When you hear the start of Chamelon Day, it sounds like something out of a sci-fi movie. The sound is otherworldly, not quite eery, but getting there. When Hollis sings, he does so quietly at the start, backed by a piano. Both Hollis and the piano leave plenty of space in the track. Later, and very suddenly, Hollis almost shouts the lyrics. This is only momentarily, but happens again. Chamelon Day has a very minimalist sound, it ambles very slowly, yet is full of character and some dramatic moments. It’s a lovely track, one full of subtleties and nuances, waiting for you to discover.
The final track on The Colour of Money is Time It’s Time. It starts brightly, piano and drums playing, then Hollis sing softly. As the track progresses, it gets louder and fuller. Drums come to the forefront of the mix, Holiis’ voice gets louder and the Ambrosia Choir sing. Their contribution is stunning, their voices merging beautifully with the rest of the arrangement, producing a powerful soundscape. It’s a complex piece of music, one that has been arranged perfectly, which must gave been difficult given the numerous instruments used and the addition of a choir. Quite simply, this is stunning track, and a fitting way to end such a great album.
The Colour of Spring was the first of three great albums that Talk Talk made. This was followed by Spirit of Eden and Laughing Stock. Talk Talk were about to embark on a journey that would see them produce a trio of classic albums. This was quite a change from their early work, which saw them erroneously categorized as just another New Romantic band. After this album, people saw a very different side to Talk Talk, they were viewed as serious musicians, not purveyors of bubblegum pop. They, unlike any of the bands that they were mistakenly compared with, Talk Talk produced three memorable albums, which are perceived as classic albums. None of those other bands even came close to this. Twenty years after Talk Talk split up, people still love their music, journalists still write about it and their albums still sell. In my opinion, The Colour of Love was a great album, one that deserves a place in every self respecting record collection. If you don’t own this album, I suggest that you buy a copy of The Colour of Money, Spirit of Eden and Laughing Stock. Having done that, you will be the proud owner of three wonderful albums, albums that regardless of how often you listen to them, you’ll always hear something you’ve never heard before. These albums are full of subtleties and nuances that it’s impossible to hear straight away, they slowly emerge, each time, a new one revealing itself to you.

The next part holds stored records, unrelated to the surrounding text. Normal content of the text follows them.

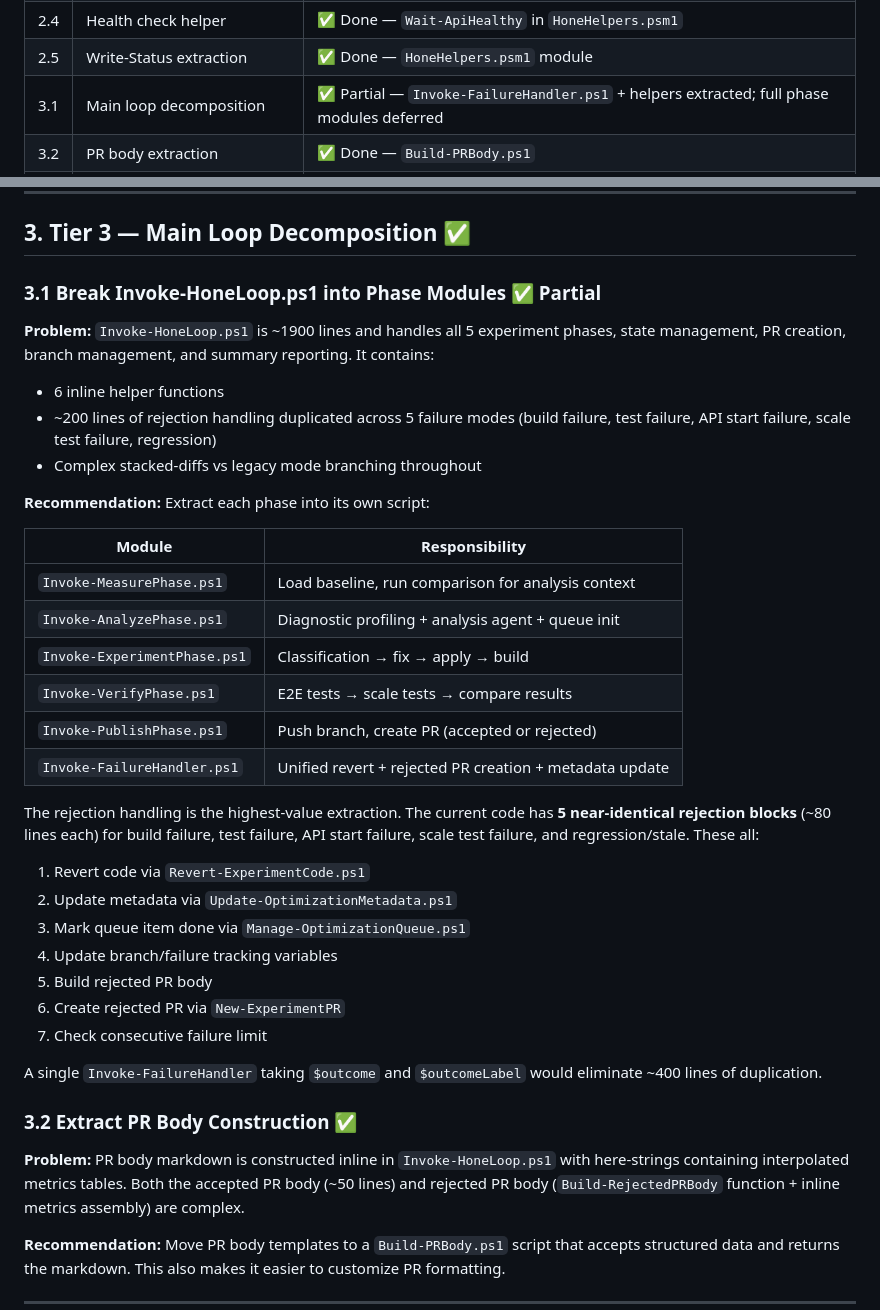
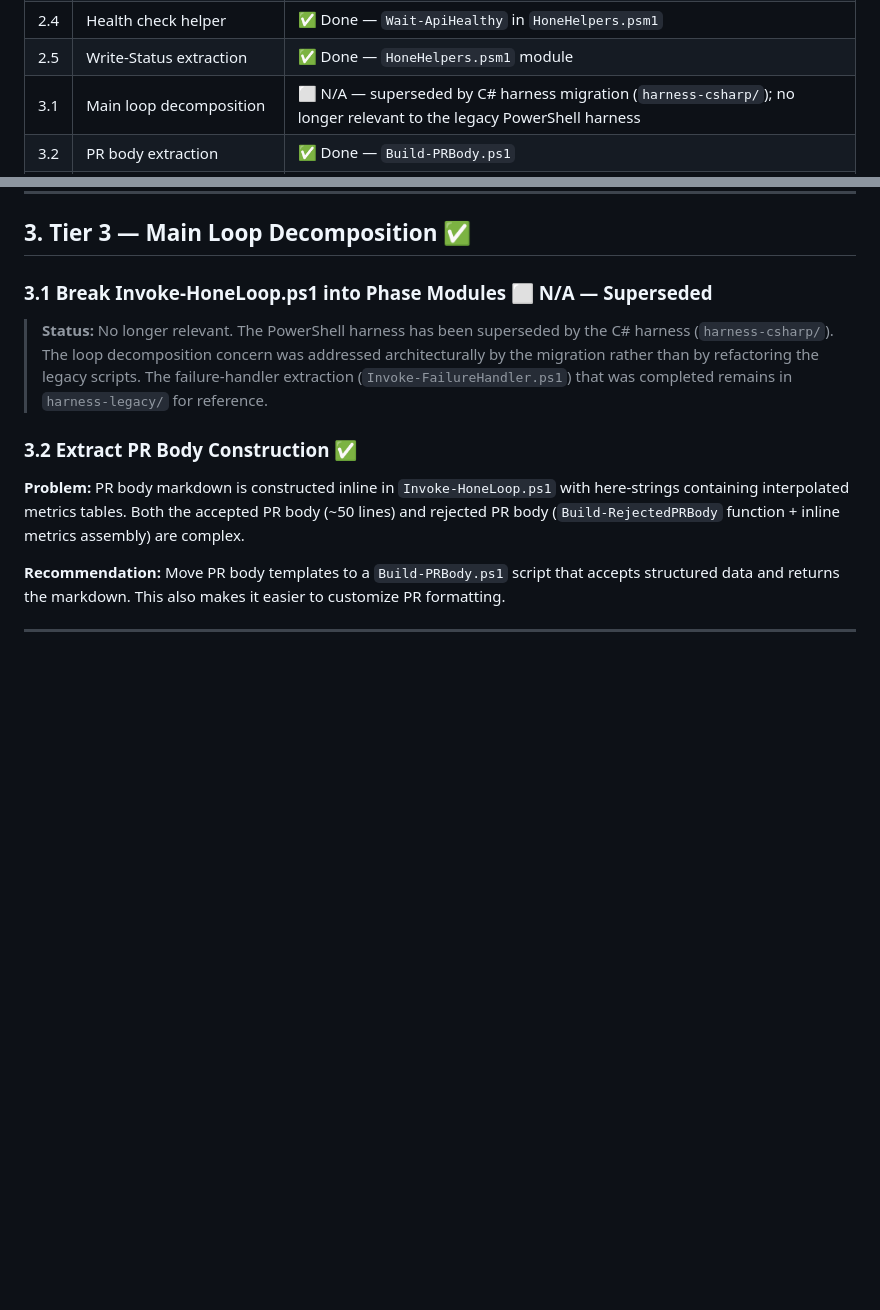
Before and after one commit to J-Bax/Hone, a Markdown page: docs/improvements/harness-improvements.md, 2 parts joined by grey strips. GitHub-like rendering; blank space fills up the shorter version.

Commit message:
docs: mark harness loop decomposition (3.1) as superseded by C# migration
The PowerShell main loop decomposition recommendation is no longer
relevant  the C# harness migration addressed this architecturally.

Co-authored-by: Copilot <223556219+Copilot@users.noreply.github.com>

```diff
--- a/docs/improvements/harness-improvements.md
+++ b/docs/improvements/harness-improvements.md
@@ -29,7 +29,7 @@ However, the codebase has accumulated patterns typical of rapid feature iteratio
 | 2.3 | Artifact staging | ✅ Done — `Stage-ExperimentArtifacts.ps1` |
 | 2.4 | Health check helper | ✅ Done — `Wait-ApiHealthy` in `HoneHelpers.psm1` |
 | 2.5 | Write-Status extraction | ✅ Done — `HoneHelpers.psm1` module |
-| 3.1 | Main loop decomposition | ✅ Partial — `Invoke-FailureHandler.ps1` + helpers extracted; full phase modules deferred |
+| 3.1 | Main loop decomposition | ⬜ N/A — superseded by C# harness migration (`harness-csharp/`); no longer relevant to the legacy PowerShell harness |
 | 3.2 | PR body extraction | ✅ Done — `Build-PRBody.ps1` |
 | 4.1 | try/finally process cleanup | ✅ Done — diagnostic and scale test scripts |
 | 4.2 | Atomic queue writes | ✅ Done — temp file + `Move-Item` |
@@ -196,34 +196,9 @@ Each specific agent script becomes thin: build prompt → call runner → parse
 
 ## 3. Tier 3 — Main Loop Decomposition ✅
 
-### 3.1 Break Invoke-HoneLoop.ps1 into Phase Modules ✅ Partial
+### 3.1 Break Invoke-HoneLoop.ps1 into Phase Modules ⬜ N/A — Superseded
 
-**Problem:** `Invoke-HoneLoop.ps1` is ~1900 lines and handles all 5 experiment phases, state management, PR creation, branch management, and summary reporting. It contains:
-- 6 inline helper functions
-- ~200 lines of rejection handling duplicated across 5 failure modes (build failure, test failure, API start failure, scale test failure, regression)
-- Complex stacked-diffs vs legacy mode branching throughout
-
-**Recommendation:** Extract each phase into its own script:
-
-| Module | Responsibility |
-|--------|---------------|
-| `Invoke-MeasurePhase.ps1` | Load baseline, run comparison for analysis context |
-| `Invoke-AnalyzePhase.ps1` | Diagnostic profiling + analysis agent + queue init |
-| `Invoke-ExperimentPhase.ps1` | Classification → fix → apply → build |
-| `Invoke-VerifyPhase.ps1` | E2E tests → scale tests → compare results |
-| `Invoke-PublishPhase.ps1` | Push branch, create PR (accepted or rejected) |
-| `Invoke-FailureHandler.ps1` | Unified revert + rejected PR creation + metadata update |
-
-The rejection handling is the highest-value extraction. The current code has **5 near-identical rejection blocks** (~80 lines each) for build failure, test failure, API start failure, scale test failure, and regression/stale. These all:
-1. Revert code via `Revert-ExperimentCode.ps1`
-2. Update metadata via `Update-OptimizationMetadata.ps1`
-3. Mark queue item done via `Manage-OptimizationQueue.ps1`
-4. Update branch/failure tracking variables
-5. Build rejected PR body
-6. Create rejected PR via `New-ExperimentPR`
-7. Check consecutive failure limit
-
-A single `Invoke-FailureHandler` taking `$outcome` and `$outcomeLabel` would eliminate ~400 lines of duplication.
+> **Status:** No longer relevant. The PowerShell harness has been superseded by the C# harness (`harness-csharp/`). The loop decomposition concern was addressed architecturally by the migration rather than by refactoring the legacy scripts. The failure-handler extraction (`Invoke-FailureHandler.ps1`) that was completed remains in `harness-legacy/` for reference.
 
 ### 3.2 Extract PR Body Construction ✅
 
```
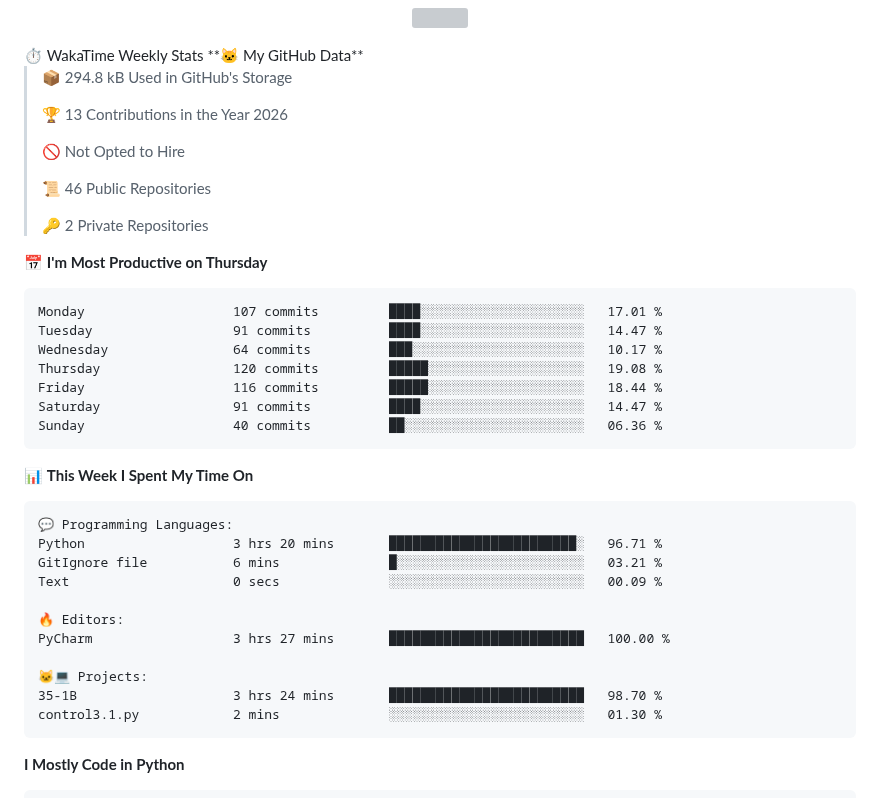
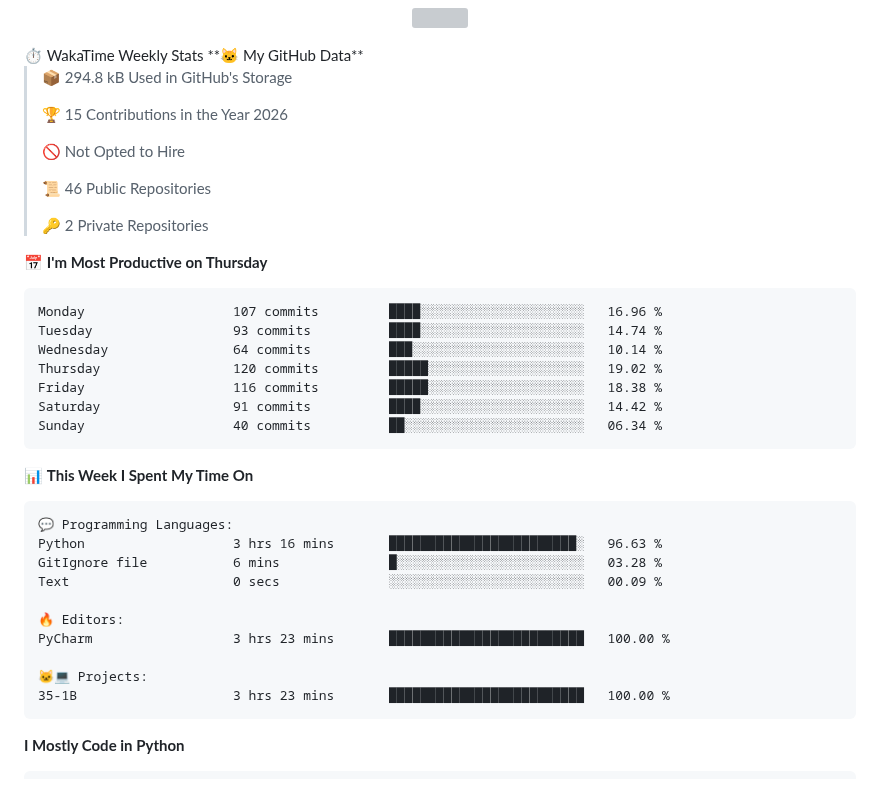
Before and after one commit to arnursultan/arnursultan, a Markdown page: README.md, the part around one of its changes. Drawn GitHub-style; grey boxes are pictures that could not be loaded.

Commit message:
📊 Updated WakaTime Stats

````diff
--- a/README.md
+++ b/README.md
@@ -53,7 +53,7 @@ class Nursultan:
 
 > 📦 294.8 kB Used in GitHub's Storage
  >
-> 🏆 13 Contributions in the Year 2026
+> 🏆 15 Contributions in the Year 2026
  >
 > 🚫 Not Opted to Hire
  >
@@ -64,13 +64,13 @@ class Nursultan:
 📅 **I'm Most Productive on Thursday**
 
 ```text
-Monday                   107 commits         ████░░░░░░░░░░░░░░░░░░░░░   17.01 %
-Tuesday                  91 commits          ████░░░░░░░░░░░░░░░░░░░░░   14.47 %
-Wednesday                64 commits          ███░░░░░░░░░░░░░░░░░░░░░░   10.17 %
-Thursday                 120 commits         █████░░░░░░░░░░░░░░░░░░░░   19.08 %
-Friday                   116 commits         █████░░░░░░░░░░░░░░░░░░░░   18.44 %
-Saturday                 91 commits          ████░░░░░░░░░░░░░░░░░░░░░   14.47 %
-Sunday                   40 commits          ██░░░░░░░░░░░░░░░░░░░░░░░   06.36 %
+Monday                   107 commits         ████░░░░░░░░░░░░░░░░░░░░░   16.96 %
+Tuesday                  93 commits          ████░░░░░░░░░░░░░░░░░░░░░   14.74 %
+Wednesday                64 commits          ███░░░░░░░░░░░░░░░░░░░░░░   10.14 %
+Thursday                 120 commits         █████░░░░░░░░░░░░░░░░░░░░   19.02 %
+Friday                   116 commits         █████░░░░░░░░░░░░░░░░░░░░   18.38 %
+Saturday                 91 commits          ████░░░░░░░░░░░░░░░░░░░░░   14.42 %
+Sunday                   40 commits          ██░░░░░░░░░░░░░░░░░░░░░░░   06.34 %
 ```
 
 
@@ -78,16 +78,15 @@ Sunday                   40 commits          ██░░░░░░░░░
 
 ```text
 💬 Programming Languages:
-Python                   3 hrs 20 mins       ████████████████████████░   96.71 %
-GitIgnore file           6 mins              █░░░░░░░░░░░░░░░░░░░░░░░░   03.21 %
+Python                   3 hrs 16 mins       ████████████████████████░   96.63 %
+GitIgnore file           6 mins              █░░░░░░░░░░░░░░░░░░░░░░░░   03.28 %
 Text                     0 secs              ░░░░░░░░░░░░░░░░░░░░░░░░░   00.09 %
 
 🔥 Editors:
-PyCharm                  3 hrs 27 mins       █████████████████████████   100.00 %
+PyCharm                  3 hrs 23 mins       █████████████████████████   100.00 %
 
 🐱‍💻 Projects:
-35-1B                    3 hrs 24 mins       █████████████████████████   98.70 %
-control3.1.py            2 mins              ░░░░░░░░░░░░░░░░░░░░░░░░░   01.30 %
+35-1B                    3 hrs 23 mins       █████████████████████████   100.00 %
 ```
 
 **I Mostly Code in Python**
````
Also changed, not shown: other parts of README.md (+1 -1 lines), assets/bar_graph.png.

Should you buy these wonderful albums, you’ll never regret doing so, and enter into a lifelong love affair with this wonderful music. Standout Tracks: Happiness Is Easy, April 5th, Living In Another World and Time It’s Time.
TALK TALK-THE COLOUR OF SPRING.